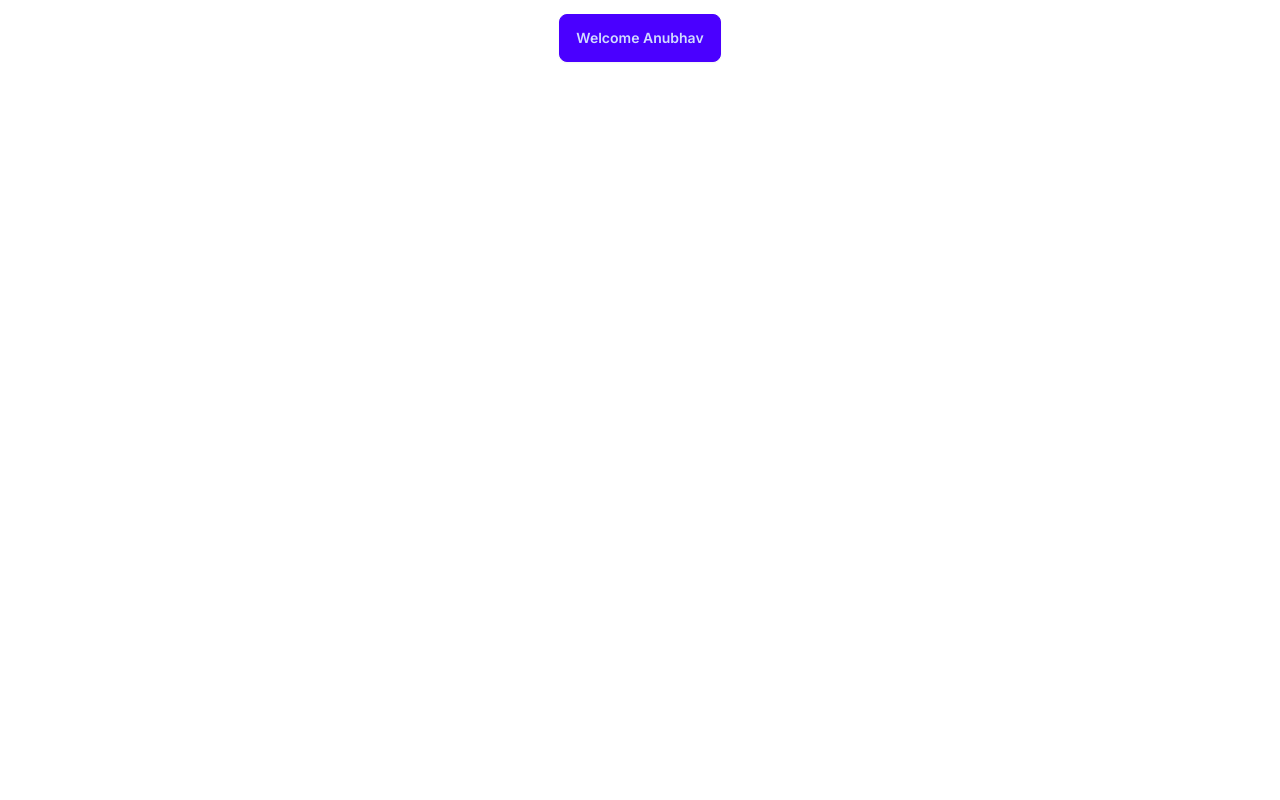
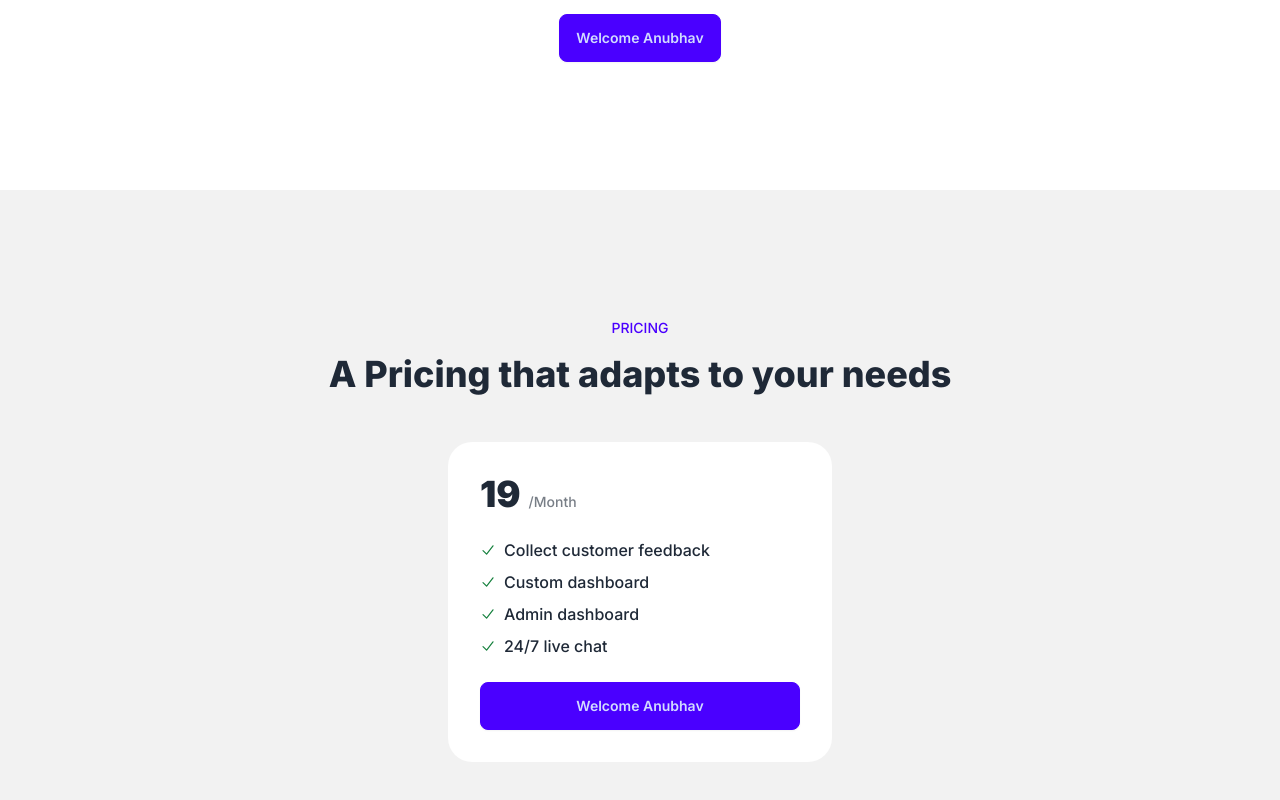
Before and after one commit to anubhav-cp/mysaas, a Next.js app: page / in a window 1280 px wide. Shown: the part 386-1186 px from the top of the page. Before the commit the page ends 800 px from the top, so only its background shows below. Built offline with nearby package versions, Linux system fonts and the light colour scheme.

Commit message:
updated pricing secton

```diff
--- a/app/dashboard/page.js
+++ b/app/dashboard/page.js
@@ -1,5 +1,3 @@
-import Image from "next/image";
-
 export default function Home() {
   return (
    <main>
--- a/app/page.js
+++ b/app/page.js
@@ -2,11 +2,13 @@ import ButtonLogin from "@/components/buttonLogin";
 import Link from "next/link";
 
 export default function Home() {
+  const isLoggedIn = true;
+  const name = "Anubhav";
 
-  const isLoggedIn = true
-  const name = 'Anubhav'
+
   return (
     <main>
+      {/* Header */}
       <section className="bg-base-200">
         <div className="flex max-w-3xl mx-auto justify-between items-center px-8 py-2">
           <div className="font-bold">MySaas</div>
@@ -15,16 +17,64 @@ export default function Home() {
             <a className="link link-hover">FAQs</a>
           </div>
           <div>
-      <ButtonLogin hasLoggedIn = {isLoggedIn} name = {name}/>
+            <ButtonLogin hasLoggedIn={isLoggedIn} name={name} />
           </div>
         </div>
       </section>
+
+      {/* Hero */}
       <section className="text-center py-32 px-8 max-w-3xl mx-auto">
-      <h1 className="text-4xl lg:text-5xl font-extrabold mb-6">Collect customer feedback to build better products</h1>
+        <h1 className="text-4xl lg:text-5xl font-extrabold mb-6">
+          Collect customer feedback to build better products
+        </h1>
         <div className="opacity-90 mb-10">
-      Create a feedback board in minutes, prioritize features, and build products your customers will love.
+          Create a feedback board in minutes, prioritize features, and build
+          products your customers will love.
         </div>
-    <ButtonLogin hasLoggedIn = {isLoggedIn} name = {name}/>
+        <ButtonLogin hasLoggedIn={isLoggedIn} name={name} />
+      </section>
+
+      {/* Pricing */}
+      <section className="bg-base-200">
+        <div className="py-32 px-8 max-w-3xl font-medium mx-auto">
+          <p className="text-sm text-center uppercase mb-4 text-primary">
+            Pricing
+          </p>
+          <h2 className="text-3xl lg:text-4xl font-extrabold mb-12 text-center">
+            A Pricing that adapts to your needs
+          </h2>
+
+          <div className="p-8 bg-base-100 w-96 rounded-3xl mx-auto space-y-6">
+            <div className="flex gap-2 items-baseline">
+              <div className="text-4xl font-black">19</div>
+              <div className="text-sm opacity-60 font-medium">/Month</div>
+            </div>
+            <ul className="space-y-2">
+              {['Collect customer feedback',
+    'Custom dashboard',
+    'Admin dashboard',
+    '24/7 live chat',].map((item) => {
+                return (<li className="flex gap-2 items-center" key="item">
+                <svg
+                  xmlns="http://www.w3.org/2000/svg"
+                  viewBox="0 0 20 20"
+                  fill="currentColor"
+                  className="text-green-700 w-4 h-4"
+                >
+                  <path
+                    fillRule="evenodd"
+                    d="M16.704 4.153a.75.75 0 0 1 .143 1.052l-8 10.5a.75.75 0 0 1-1.127.075l-4.5-4.5a.75.75 0 0 1 1.06-1.06l3.894 3.893 7.48-9.817a.75.75 0 0 1 1.05-.143Z"
+                    clipRule="evenodd"
+                  />
+                </svg>
+                {item}
+              </li>)
+
+              })}
+            </ul>
+            <ButtonLogin hasLoggedIn={isLoggedIn} name={name} extraStyle={'w-full'}/>
+          </div>
+        </div>
       </section>
     </main>
   );
--- a/components/buttonLogin.js
+++ b/components/buttonLogin.js
@@ -1,10 +1,10 @@
 import Link from "next/link";
 
 const buttonLogin = (props) => {
-    const {hasLoggedIn, name} = props
+    const {hasLoggedIn, name, extraStyle} = props
 
     if(hasLoggedIn) {
-        return <Link href='dashboard' className="btn btn-primary">Welcome {name}</Link>
+        return <Link href='dashboard' className={`btn btn-primary ${extraStyle ? extraStyle:''}`}>Welcome {name}</Link>
     }
 
     return <Link href=''>Please Login!</Link>
```
Also changed, not shown: .eslintrc.json. Lines whose indentation alone changed are shown as unchanged.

________________________________________

YOUR ASSIGNMENT: If a record holds a picture, skip the picture and write out everything else exactly.

EXPECTED OUTPUT:
Before and after one commit to anubhav-cp/mysaas, a Next.js app: page / in a window 1280 px wide. Shown: the part 386-1186 px from the top of the page. Before the commit the page ends 800 px from the top, so only its background shows below. Built offline with nearby package versions, Linux system fonts and the light colour scheme.

Commit message:
updated pricing secton

```diff
--- a/app/dashboard/page.js
+++ b/app/dashboard/page.js
@@ -1,5 +1,3 @@
-import Image from "next/image";
-
 export default function Home() {
   return (
    <main>
--- a/app/page.js
+++ b/app/page.js
@@ -2,11 +2,13 @@ import ButtonLogin from "@/components/buttonLogin";
 import Link from "next/link";
 
 export default function Home() {
+  const isLoggedIn = true;
+  const name = "Anubhav";
 
-  const isLoggedIn = true
-  const name = 'Anubhav'
+
   return (
     <main>
+      {/* Header */}
       <section className="bg-base-200">
         <div className="flex max-w-3xl mx-auto justify-between items-center px-8 py-2">
           <div className="font-bold">MySaas</div>
@@ -15,16 +17,64 @@ export default function Home() {
             <a className="link link-hover">FAQs</a>
           </div>
           <div>
-      <ButtonLogin hasLoggedIn = {isLoggedIn} name = {name}/>
+            <ButtonLogin hasLoggedIn={isLoggedIn} name={name} />
           </div>
         </div>
       </section>
+
+      {/* Hero */}
       <section className="text-center py-32 px-8 max-w-3xl mx-auto">
-      <h1 className="text-4xl lg:text-5xl font-extrabold mb-6">Collect customer feedback to build better products</h1>
+        <h1 className="text-4xl lg:text-5xl font-extrabold mb-6">
+          Collect customer feedback to build better products
+        </h1>
         <div className="opacity-90 mb-10">
-      Create a feedback board in minutes, prioritize features, and build products your customers will love.
+          Create a feedback board in minutes, prioritize features, and build
+          products your customers will love.
         </div>
-    <ButtonLogin hasLoggedIn = {isLoggedIn} name = {name}/>
+        <ButtonLogin hasLoggedIn={isLoggedIn} name={name} />
+      </section>
+
+      {/* Pricing */}
+      <section className="bg-base-200">
+        <div className="py-32 px-8 max-w-3xl font-medium mx-auto">
+          <p className="text-sm text-center uppercase mb-4 text-primary">
+            Pricing
+          </p>
+          <h2 className="text-3xl lg:text-4xl font-extrabold mb-12 text-center">
+            A Pricing that adapts to your needs
+          </h2>
+
+          <div className="p-8 bg-base-100 w-96 rounded-3xl mx-auto space-y-6">
+            <div className="flex gap-2 items-baseline">
+              <div className="text-4xl font-black">19</div>
+              <div className="text-sm opacity-60 font-medium">/Month</div>
+            </div>
+            <ul className="space-y-2">
+              {['Collect customer feedback',
+    'Custom dashboard',
+    'Admin dashboard',
+    '24/7 live chat',].map((item) => {
+                return (<li className="flex gap-2 items-center" key="item">
+                <svg
+                  xmlns="http://www.w3.org/2000/svg"
+                  viewBox="0 0 20 20"
+                  fill="currentColor"
+                  className="text-green-700 w-4 h-4"
+                >
+                  <path
+                    fillRule="evenodd"
+                    d="M16.704 4.153a.75.75 0 0 1 .143 1.052l-8 10.5a.75.75 0 0 1-1.127.075l-4.5-4.5a.75.75 0 0 1 1.06-1.06l3.894 3.893 7.48-9.817a.75.75 0 0 1 1.05-.143Z"
+                    clipRule="evenodd"
+                  />
+                </svg>
+                {item}
+              </li>)
+
+              })}
+            </ul>
+            <ButtonLogin hasLoggedIn={isLoggedIn} name={name} extraStyle={'w-full'}/>
+          </div>
+        </div>
       </section>
     </main>
   );
--- a/components/buttonLogin.js
+++ b/components/buttonLogin.js
@@ -1,10 +1,10 @@
 import Link from "next/link";
 
 const buttonLogin = (props) => {
-    const {hasLoggedIn, name} = props
+    const {hasLoggedIn, name, extraStyle} = props
 
     if(hasLoggedIn) {
-        return <Link href='dashboard' className="btn btn-primary">Welcome {name}</Link>
+        return <Link href='dashboard' className={`btn btn-primary ${extraStyle ? extraStyle:''}`}>Welcome {name}</Link>
     }
 
     return <Link href=''>Please Login!</Link>
```
Also changed, not shown: .eslintrc.json. Lines whose indentation alone changed are shown as unchanged.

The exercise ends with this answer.